We have a near-obsession with hypocrisy. We love nothing more than to find someone who is behaving in a way which is not consistent with their stated values or beliefs and playing “gotcha” on them. Many Christians, seeking to be self-reflective and not like the hypocrites, try to be finely attuned to the ways that we are not living up to our stated values and beliefs. Then we write blog posts and sermons and make confessions about our own hypocrisy.

But our obsession isn’t actually a reflection of Jesus’ concerns. When Jesus called someone a hypocrite, he was saying that they were play acting at life. Playing a role instead of being a human. They weren’t keeping it real, peeps. And neither are a lot of us Christians today.

The problem stems from the conflict between human nature and what we think God expects from us. We know that we’re supposed to be kind, loving, patient, generous, slow to anger, humble and joy filled. But the reality for every human being is that we’re often mean, resentful, impatient, selfish, hostile, self-seeking and negative.

Many people believe that these dark thoughts and emotions are unacceptable. So we do our best to get rid of them. We pressure everyone around us (especially our children) not to acknowledge or display them either. Which is a great way to become the sort of play-actor Jesus scolded the religious of his day for being.

There is a great temptation for those of us who are religiously inclined to become play-actors. Because we desire God and his ways, we are repulsed by, afraid of and practically allergic to our dark side. In the circles we move in, allowing that dark side to peek through is not acceptable. We have a strong need to show ourselves and the world that this dangerous dark side doesn’t exist and certainly doesn’t have a hold on us.

So we do the things we’re supposed to do. We give and pray and go to church and maybe evangelize or work for social justice or against social ills. But the thing is that our dark side doesn’t go away. It still shows up unexpectedly or exists as a low-level strum behind it all. So we do our best to shove it down some more.

We try to cover it more deeply beneath our Godly habits.
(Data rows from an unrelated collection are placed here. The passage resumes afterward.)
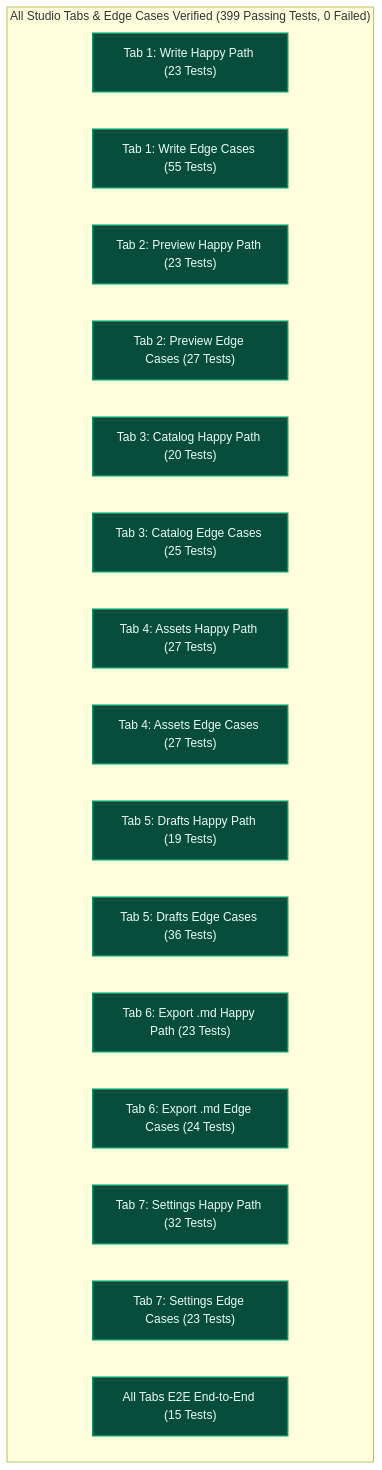
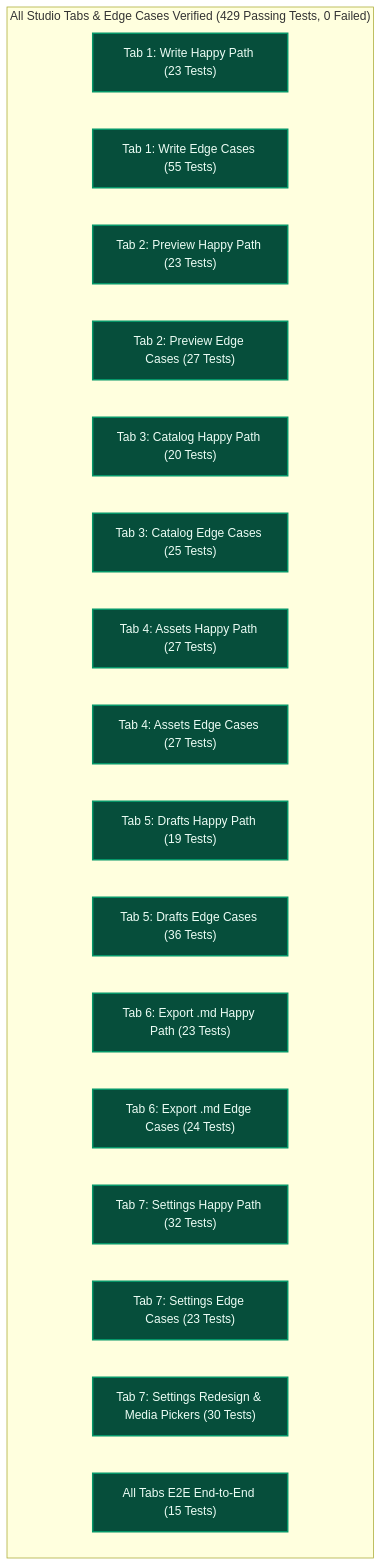
The diagram in tests/CMS_TAB_COVERAGE_REPORT.md (thingpuisen-studio/khangluah), drawn with Mermaid before and after one commit. The commit also changed other lines of this file and 8 other files, not shown here.

First line of the commit message:
feat(cms): redesign settings with page-centric layout, visual media pickers, and local api persistence

````diff
--- a/tests/CMS_TAB_COVERAGE_REPORT.md
+++ b/tests/CMS_TAB_COVERAGE_REPORT.md
@@ -26,23 +26,24 @@
 ```mermaid
 flowchart TD
-    subgraph AllSuites ["All Studio Tabs & Edge Cases Verified (399 Passing Tests, 0 Failed)"]
+    subgraph AllSuites ["All Studio Tabs & Edge Cases Verified (429 Passing Tests, 0 Failed)"]
         W1["Tab 1: Write Happy Path (23 Tests)"]
         W2["Tab 1: Write Edge Cases (55 Tests)"]
         P1["Tab 2: Preview Happy Path (23 Tests)"]
         P2["Tab 2: Preview Edge Cases (27 Tests)"]
         C1["Tab 3: Catalog Happy Path (20 Tests)"]
         C2["Tab 3: Catalog Edge Cases (25 Tests)"]
         A1["Tab 4: Assets Happy Path (27 Tests)"]
         A2["Tab 4: Assets Edge Cases (27 Tests)"]
         D1["Tab 5: Drafts Happy Path (19 Tests)"]
         D2["Tab 5: Drafts Edge Cases (36 Tests)"]
         E1["Tab 6: Export .md Happy Path (23 Tests)"]
         E2["Tab 6: Export .md Edge Cases (24 Tests)"]
         S1["Tab 7: Settings Happy Path (32 Tests)"]
         S2["Tab 7: Settings Edge Cases (23 Tests)"]
+        S3["Tab 7: Settings Redesign & Media Pickers (30 Tests)"]
         E2E["All Tabs E2E End-to-End (15 Tests)"]
     end
 
     classDef passed fill:#064e3b,stroke:#059669,stroke-width:2px,color:#ecfdf5;
-    class W1,W2,P1,P2,C1,C2,A1,A2,D1,D2,E1,E2,S1,S2,E2E passed;
+    class W1,W2,P1,P2,C1,C2,A1,A2,D1,D2,E1,E2,S1,S2,S3,E2E passed;
 ```
````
We may become more public in our displays of religiosity so others will see and affirm our goodness for us. We can build strong walls of goodness all around our dark side to encapsulate and cover it. But it’s still there, just rotting away under it all.

Avoiding our dark side turns us into white-washed graves. Jewel encrusted cups with filth coating the inside. We’re hypocrites – playing a role rather than being a human who, like everyone else, has a dark side.

It’s not that God wants us to give our dark side free reign to control our lives. That’s not a virtue. But he wants us to be real about it. Jesus said he came to heal the sick, not the well. If your way of coping with being sick is to hide it and pretend to be well – weller than anyone else, in fact – it’s very hard for a doctor to treat you.

Of course, as I mentioned recently, God can be pretty ruthless. He is determined to make us well. Even if you are allergic to and determined to hide from your dark side, life has a way of pushing you so far that you just can’t keep it up anymore. It just takes too much work to keep hiding, repressing and denying that part of yourself when the stuff really hits the fan. 

I regularly run into Christians in this position. Life has gone all to pot and they are struggling with a dark side they’ve always run from. They think that maybe life is so hard because God’s upset about this dark side and despair of ever recovering. But the truth is that this is a very good position to be in. It’s God cleaning out the cup. And when you’re done, you won’t be painting with white-washed anymore. Instead, you’ll be able to create a full color masterpiece.

Advertisements

One thought on “Keeping It Real For Jesus

Leave a Reply

Fill in your details below or click an icon to log in:

WordPress.com Logo

You are commenting using your WordPress.com account. Log Out / Change )

Twitter picture

You are commenting using your Twitter account. Log Out / Change )

Facebook photo

You are commenting using your Facebook account. Log Out / Change )

Google+ photo

You are commenting using your Google+ account. Log Out / Change )

Connecting to %s